EXTRACTED DATA —

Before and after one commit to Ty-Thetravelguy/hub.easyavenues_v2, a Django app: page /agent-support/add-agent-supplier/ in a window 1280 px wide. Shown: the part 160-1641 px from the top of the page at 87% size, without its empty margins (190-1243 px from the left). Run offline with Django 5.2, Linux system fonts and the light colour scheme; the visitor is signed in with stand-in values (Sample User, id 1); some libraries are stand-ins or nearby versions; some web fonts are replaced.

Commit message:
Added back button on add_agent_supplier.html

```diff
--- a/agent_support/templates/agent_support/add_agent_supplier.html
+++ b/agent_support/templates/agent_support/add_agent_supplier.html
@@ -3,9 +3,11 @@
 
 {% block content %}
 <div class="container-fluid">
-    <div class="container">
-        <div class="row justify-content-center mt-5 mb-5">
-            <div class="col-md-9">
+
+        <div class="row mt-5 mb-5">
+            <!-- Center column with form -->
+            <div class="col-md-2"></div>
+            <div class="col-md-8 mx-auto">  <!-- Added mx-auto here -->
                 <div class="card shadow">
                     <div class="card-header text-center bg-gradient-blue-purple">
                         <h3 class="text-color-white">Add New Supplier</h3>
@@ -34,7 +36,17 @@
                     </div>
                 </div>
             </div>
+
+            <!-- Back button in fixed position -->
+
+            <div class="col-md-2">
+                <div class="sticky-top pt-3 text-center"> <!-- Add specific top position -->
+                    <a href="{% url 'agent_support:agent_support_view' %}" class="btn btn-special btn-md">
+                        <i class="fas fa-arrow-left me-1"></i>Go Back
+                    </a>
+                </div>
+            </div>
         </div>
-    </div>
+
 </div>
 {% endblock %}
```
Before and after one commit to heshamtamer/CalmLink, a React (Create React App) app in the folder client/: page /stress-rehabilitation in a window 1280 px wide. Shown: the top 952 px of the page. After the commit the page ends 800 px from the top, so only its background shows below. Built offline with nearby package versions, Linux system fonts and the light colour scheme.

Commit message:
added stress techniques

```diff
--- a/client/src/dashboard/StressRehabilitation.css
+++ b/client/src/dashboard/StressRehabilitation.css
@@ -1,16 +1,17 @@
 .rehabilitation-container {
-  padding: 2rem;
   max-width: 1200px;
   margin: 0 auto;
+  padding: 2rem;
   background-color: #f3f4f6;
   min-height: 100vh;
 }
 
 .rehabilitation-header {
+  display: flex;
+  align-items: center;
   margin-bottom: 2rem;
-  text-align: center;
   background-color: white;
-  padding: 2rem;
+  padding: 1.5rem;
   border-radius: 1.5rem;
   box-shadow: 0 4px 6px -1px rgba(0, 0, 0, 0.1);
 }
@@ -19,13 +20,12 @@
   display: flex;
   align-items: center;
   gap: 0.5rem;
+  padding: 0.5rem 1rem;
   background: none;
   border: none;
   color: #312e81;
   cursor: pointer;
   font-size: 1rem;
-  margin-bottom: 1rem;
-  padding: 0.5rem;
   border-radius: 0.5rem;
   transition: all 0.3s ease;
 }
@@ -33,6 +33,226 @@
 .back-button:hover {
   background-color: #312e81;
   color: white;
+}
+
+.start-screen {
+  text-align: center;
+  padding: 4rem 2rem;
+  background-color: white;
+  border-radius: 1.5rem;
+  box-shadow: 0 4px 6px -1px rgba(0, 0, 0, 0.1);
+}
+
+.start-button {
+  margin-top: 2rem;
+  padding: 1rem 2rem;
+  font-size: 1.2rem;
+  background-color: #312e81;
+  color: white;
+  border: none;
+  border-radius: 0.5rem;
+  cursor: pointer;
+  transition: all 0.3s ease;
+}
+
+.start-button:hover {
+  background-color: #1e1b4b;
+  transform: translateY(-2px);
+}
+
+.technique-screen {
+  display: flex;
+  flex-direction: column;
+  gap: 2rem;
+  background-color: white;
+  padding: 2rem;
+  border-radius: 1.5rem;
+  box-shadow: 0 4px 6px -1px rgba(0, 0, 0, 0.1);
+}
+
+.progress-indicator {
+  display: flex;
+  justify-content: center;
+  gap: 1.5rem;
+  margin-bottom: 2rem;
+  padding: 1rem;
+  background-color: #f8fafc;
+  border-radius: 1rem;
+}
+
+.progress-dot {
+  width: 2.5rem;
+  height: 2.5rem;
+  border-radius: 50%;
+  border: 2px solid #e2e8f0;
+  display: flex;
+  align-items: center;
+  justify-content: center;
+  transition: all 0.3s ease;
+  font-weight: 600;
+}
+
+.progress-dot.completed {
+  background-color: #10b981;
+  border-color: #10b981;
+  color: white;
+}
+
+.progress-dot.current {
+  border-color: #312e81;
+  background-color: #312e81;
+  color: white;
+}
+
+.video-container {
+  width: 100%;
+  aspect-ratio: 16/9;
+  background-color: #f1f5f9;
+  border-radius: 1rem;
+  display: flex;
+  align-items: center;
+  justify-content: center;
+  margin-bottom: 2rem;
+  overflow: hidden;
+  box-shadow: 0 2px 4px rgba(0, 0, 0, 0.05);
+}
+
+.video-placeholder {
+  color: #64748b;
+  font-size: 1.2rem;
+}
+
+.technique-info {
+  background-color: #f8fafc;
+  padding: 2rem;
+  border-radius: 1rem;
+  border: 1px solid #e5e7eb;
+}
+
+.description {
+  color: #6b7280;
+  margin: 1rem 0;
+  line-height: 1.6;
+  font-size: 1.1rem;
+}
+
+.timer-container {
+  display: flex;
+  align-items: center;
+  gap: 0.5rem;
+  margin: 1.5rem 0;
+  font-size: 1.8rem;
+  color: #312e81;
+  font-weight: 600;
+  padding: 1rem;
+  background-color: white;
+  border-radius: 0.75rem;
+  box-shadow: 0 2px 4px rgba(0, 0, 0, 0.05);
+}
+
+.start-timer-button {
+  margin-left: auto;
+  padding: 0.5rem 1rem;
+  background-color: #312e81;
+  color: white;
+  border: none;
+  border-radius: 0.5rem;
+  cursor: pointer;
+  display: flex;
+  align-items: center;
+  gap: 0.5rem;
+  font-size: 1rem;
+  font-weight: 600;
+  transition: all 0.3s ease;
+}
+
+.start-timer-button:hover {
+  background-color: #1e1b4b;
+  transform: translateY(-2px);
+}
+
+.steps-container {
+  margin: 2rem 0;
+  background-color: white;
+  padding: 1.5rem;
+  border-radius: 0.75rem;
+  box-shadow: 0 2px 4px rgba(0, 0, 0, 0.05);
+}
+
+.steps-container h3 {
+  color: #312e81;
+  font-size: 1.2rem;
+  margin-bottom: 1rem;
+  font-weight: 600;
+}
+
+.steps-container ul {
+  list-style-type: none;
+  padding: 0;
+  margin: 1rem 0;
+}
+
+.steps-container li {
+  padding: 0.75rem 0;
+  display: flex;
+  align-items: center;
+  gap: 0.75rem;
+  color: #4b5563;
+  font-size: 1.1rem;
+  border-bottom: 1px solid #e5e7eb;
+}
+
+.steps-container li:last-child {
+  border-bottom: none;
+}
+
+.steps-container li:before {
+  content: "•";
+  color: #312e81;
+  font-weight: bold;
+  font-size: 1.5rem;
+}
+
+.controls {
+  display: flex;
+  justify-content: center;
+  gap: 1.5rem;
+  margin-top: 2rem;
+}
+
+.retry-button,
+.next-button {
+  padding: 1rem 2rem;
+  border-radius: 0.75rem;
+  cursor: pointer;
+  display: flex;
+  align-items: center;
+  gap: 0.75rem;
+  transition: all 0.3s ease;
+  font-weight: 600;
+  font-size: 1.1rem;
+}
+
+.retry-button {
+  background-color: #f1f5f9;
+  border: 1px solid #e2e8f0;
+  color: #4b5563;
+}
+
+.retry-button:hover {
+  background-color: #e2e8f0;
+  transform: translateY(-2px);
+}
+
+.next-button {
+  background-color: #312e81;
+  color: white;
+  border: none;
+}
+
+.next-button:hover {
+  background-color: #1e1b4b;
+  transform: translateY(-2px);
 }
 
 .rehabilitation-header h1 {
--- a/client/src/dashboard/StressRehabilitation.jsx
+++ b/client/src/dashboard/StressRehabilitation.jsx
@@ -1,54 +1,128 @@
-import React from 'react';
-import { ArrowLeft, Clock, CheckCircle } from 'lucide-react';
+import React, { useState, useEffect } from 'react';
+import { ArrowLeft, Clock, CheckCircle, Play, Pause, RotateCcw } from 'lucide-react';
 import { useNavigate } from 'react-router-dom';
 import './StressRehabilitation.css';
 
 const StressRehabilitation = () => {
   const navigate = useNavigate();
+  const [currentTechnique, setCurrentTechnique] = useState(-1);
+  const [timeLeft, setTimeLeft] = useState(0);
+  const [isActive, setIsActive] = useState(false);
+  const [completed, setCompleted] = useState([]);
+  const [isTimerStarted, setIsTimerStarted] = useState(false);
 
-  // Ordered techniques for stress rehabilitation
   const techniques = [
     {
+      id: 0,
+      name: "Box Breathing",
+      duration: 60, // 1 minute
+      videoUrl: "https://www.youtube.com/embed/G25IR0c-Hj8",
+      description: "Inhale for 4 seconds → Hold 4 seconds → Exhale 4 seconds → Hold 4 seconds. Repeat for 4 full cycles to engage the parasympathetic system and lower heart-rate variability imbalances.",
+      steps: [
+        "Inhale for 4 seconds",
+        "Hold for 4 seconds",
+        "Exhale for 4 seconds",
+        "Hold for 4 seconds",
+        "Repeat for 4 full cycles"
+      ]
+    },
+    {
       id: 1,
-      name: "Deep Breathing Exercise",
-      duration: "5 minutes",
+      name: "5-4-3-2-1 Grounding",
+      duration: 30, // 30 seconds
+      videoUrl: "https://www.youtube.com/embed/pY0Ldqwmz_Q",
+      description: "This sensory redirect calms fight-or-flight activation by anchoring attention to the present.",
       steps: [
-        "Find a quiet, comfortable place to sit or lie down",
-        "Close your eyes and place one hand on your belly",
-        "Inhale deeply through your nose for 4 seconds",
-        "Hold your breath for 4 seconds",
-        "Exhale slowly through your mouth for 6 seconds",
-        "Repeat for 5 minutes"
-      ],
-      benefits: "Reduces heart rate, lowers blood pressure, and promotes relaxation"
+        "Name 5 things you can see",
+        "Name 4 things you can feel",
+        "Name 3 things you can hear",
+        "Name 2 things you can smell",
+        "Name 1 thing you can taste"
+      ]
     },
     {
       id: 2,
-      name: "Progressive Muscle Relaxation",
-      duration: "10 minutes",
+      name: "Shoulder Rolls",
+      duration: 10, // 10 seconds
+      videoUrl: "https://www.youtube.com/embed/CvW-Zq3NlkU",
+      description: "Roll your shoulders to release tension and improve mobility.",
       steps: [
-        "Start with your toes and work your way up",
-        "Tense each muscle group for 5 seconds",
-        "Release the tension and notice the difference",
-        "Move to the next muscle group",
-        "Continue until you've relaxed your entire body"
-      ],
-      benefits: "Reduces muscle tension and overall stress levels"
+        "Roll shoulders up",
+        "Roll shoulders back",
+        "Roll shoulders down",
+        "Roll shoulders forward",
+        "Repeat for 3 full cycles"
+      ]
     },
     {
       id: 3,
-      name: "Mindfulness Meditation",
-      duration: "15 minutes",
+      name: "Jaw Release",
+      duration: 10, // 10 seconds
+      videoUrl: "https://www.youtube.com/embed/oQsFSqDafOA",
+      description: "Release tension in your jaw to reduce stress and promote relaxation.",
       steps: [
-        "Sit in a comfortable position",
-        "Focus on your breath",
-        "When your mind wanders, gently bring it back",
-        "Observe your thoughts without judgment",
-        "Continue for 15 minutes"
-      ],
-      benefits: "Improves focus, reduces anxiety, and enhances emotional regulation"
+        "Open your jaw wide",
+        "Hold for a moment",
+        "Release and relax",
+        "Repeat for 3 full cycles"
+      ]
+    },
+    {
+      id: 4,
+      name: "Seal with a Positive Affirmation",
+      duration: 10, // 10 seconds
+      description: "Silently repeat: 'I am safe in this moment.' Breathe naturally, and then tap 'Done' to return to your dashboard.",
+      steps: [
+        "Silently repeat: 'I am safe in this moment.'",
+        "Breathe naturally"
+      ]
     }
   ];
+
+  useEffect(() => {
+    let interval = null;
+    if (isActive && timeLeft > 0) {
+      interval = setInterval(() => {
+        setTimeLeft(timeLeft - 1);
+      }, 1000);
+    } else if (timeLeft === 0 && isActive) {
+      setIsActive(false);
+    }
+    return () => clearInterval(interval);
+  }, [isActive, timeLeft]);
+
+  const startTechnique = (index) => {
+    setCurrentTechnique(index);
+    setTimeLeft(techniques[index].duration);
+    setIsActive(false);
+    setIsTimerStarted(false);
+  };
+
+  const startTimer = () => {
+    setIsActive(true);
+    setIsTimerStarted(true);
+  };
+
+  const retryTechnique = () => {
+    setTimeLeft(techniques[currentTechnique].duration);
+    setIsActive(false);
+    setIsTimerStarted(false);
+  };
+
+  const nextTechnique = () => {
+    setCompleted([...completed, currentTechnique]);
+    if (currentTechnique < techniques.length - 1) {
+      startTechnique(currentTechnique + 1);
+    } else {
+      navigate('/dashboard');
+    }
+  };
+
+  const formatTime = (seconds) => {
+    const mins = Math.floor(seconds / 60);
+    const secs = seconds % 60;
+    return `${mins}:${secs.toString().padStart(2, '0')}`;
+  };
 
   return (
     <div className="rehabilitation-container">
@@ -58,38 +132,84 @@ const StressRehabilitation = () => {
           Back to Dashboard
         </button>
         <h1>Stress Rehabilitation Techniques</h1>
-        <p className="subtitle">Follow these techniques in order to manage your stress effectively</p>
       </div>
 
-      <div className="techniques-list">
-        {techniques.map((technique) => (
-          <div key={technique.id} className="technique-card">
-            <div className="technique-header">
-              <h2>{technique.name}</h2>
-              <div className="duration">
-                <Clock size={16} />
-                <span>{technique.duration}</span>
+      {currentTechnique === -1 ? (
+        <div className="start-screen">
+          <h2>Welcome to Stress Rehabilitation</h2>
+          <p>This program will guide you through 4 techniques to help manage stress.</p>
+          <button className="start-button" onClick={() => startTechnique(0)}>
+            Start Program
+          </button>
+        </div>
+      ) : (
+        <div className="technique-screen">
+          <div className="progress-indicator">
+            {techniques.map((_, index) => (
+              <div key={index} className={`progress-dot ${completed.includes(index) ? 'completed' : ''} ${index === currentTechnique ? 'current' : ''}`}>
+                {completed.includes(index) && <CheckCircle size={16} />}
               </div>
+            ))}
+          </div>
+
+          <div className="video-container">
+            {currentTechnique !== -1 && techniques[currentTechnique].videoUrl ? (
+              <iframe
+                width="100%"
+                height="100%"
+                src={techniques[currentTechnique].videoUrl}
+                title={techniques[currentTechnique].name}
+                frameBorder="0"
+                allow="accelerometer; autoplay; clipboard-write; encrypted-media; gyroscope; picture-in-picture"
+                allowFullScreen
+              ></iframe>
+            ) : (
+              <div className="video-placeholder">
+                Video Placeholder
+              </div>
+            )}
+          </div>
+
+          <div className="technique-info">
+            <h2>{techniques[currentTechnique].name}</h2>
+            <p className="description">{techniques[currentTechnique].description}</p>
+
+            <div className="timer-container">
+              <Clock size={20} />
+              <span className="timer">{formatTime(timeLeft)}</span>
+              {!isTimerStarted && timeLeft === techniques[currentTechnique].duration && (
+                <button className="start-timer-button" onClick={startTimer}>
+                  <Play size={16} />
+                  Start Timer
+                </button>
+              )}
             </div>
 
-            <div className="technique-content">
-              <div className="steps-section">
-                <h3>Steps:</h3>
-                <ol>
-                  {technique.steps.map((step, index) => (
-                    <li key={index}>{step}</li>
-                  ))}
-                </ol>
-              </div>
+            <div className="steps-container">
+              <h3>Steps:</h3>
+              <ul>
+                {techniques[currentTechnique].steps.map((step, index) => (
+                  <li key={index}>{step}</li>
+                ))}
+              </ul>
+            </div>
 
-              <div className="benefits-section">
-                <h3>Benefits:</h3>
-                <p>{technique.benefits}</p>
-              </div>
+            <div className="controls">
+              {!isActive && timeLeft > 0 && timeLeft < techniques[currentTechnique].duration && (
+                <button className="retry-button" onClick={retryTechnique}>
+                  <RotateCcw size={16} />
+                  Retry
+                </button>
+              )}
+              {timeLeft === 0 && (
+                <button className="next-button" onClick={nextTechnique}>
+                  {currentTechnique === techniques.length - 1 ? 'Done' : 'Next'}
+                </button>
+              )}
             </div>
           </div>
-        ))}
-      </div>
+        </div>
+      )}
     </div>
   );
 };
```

WHAT TO WORK ON — Take each line of the material above that holds the string "none" and copy it.

TASK OUTPUT —
   background: none;
   border: none;
+  border: none;
+  border: none;
+  list-style-type: none;
+  border-bottom: none;
+  border: none;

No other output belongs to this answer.